But drawing these pictures, with the definite lines between them, made me start thinking about the way I live my life. If I were to draw this as an accurate representation it would be a mess. The lines would be blurred; each box would seep into the other. Some boxes would be superimposed apon another one like an old ‘double exposed’ film. So, for instance, while I’m watching TV I’m thinking I ought to be cooking. While I’m praying I think how I’d like to be reading a novel. While I’m writing a blog post I’m thinking how I ought to be doing the housework. And I don’t think God wants me to live like this, not anymore.

This afternoon I was chatting with my daughter and she said that she was struggling with one of her skating moves. ‘I can’t do it full-heartedly,’ she said. Of course it was the wrong word. But I like it. I want to live full-heartedly. Each day on the pilgrimage came with joys and difficulties. On two days I was navigating which meant I also had to make sure everyone was keeping up and going in the right direction. Also, because I wasn’t very fit it was tiring at times. But there was great joy both in the beautiful landscape, being with my fellow pilgrims and walking with God. Living in the moment I felt I was really walking with God.

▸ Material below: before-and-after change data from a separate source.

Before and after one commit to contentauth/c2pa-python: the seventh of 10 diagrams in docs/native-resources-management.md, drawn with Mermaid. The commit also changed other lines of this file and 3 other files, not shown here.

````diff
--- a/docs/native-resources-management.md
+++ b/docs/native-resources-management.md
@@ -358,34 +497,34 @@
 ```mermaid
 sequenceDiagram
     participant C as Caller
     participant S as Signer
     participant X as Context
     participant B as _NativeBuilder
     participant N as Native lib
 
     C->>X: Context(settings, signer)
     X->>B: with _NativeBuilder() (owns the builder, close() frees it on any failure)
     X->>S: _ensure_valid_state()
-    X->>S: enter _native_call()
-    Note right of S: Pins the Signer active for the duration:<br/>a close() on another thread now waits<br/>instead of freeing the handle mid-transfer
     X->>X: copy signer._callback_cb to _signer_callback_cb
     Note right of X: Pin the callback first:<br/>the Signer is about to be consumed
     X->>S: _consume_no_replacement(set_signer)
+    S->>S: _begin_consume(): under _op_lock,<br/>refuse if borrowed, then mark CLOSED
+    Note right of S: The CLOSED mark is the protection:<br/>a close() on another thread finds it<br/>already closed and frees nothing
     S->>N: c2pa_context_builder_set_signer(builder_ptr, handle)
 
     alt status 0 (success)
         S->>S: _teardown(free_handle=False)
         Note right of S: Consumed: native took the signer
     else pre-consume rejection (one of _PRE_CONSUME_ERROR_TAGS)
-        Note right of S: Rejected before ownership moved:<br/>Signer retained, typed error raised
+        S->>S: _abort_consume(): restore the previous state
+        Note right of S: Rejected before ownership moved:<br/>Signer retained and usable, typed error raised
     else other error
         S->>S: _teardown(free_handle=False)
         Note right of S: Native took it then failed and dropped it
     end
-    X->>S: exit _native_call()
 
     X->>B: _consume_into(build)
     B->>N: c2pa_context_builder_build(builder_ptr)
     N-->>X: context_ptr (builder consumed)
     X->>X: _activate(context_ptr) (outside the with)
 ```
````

Towards the beginning of the walk we stopped at St Martha’s church. This is a small, ancient church set high on the downs. After spending some time inside the church we had some time to explore the churchyard before we set off again. So I got my paints out and painted this quick sketch over the valley:

From St Martha's Hill

And I didn’t ask permission. I didn’t worry about what other people were doing and while I was doing this I was completely lost in the moment. Enjoying the beauty of the view and being able to put it into paint.

Two themes kept on coming up during the conversations on the pilgrimage – mindfulness and evangelism. Mindfulness is much in fashion at the moment. For non-Christians it means filling your mind wholly with your immediate experience and letting worry and anxiety slip away. This could be your own breathing, a beautiful tree or some great wise saying. This is not a bad thing and, in this sense, both walking and painting are great mindful experiences. The rhythm of walking, especially day after day, soothes the mind. Moving gradually through a changing landscape fills the mind with interesting things at a pace it can cope with. Painting a scene in front of you is wholly absorbing, there is simply no room for anything else while you are doing it.

But, for a Christian, mindfulness has a much deeper purpose. By calming the mind and filling it with good things we are allowing God to speak to us. We may sometimes hear God’s voice directly but often it is the good things themselves, the beauty of the landscape, the conversation of friends, which will speak just as clearly. I am reminded of Jesus’ story about the seed:

“A farmer went out to sow his seed. Some of it fell on the road; it was tramped down and the birds ate it. Other seed fell in the gravel; it sprouted, but withered because it didn’t have good roots. Other seed fell in the weeds; the weeds grew with it and strangled it. Other seed fell in rich earth and produced a bumper crop”

Our minds are rich earth indeed. But if they are full of the weeds of worry then nothing will grow in them. But if we are growing and walking with God then we can do what we like. Day by day, minute by minute we can choose what we do and it will be the right thing.

So there are many gifts Jesus can offer to the world and to us. Kindness, justice and compassion are just some of them. But, and it seems to me that the world needs this more than anything, the greatest gift is peace. Peace in the world must start with peace in our hearts.  In the slow tramp of feet, the landscape opening up and closing in, the ever changing conversations and the moments of stillness I began to find that peace. It still seems like a fragile thing but, even so, I pass on the timeless greeting:

Peace be with you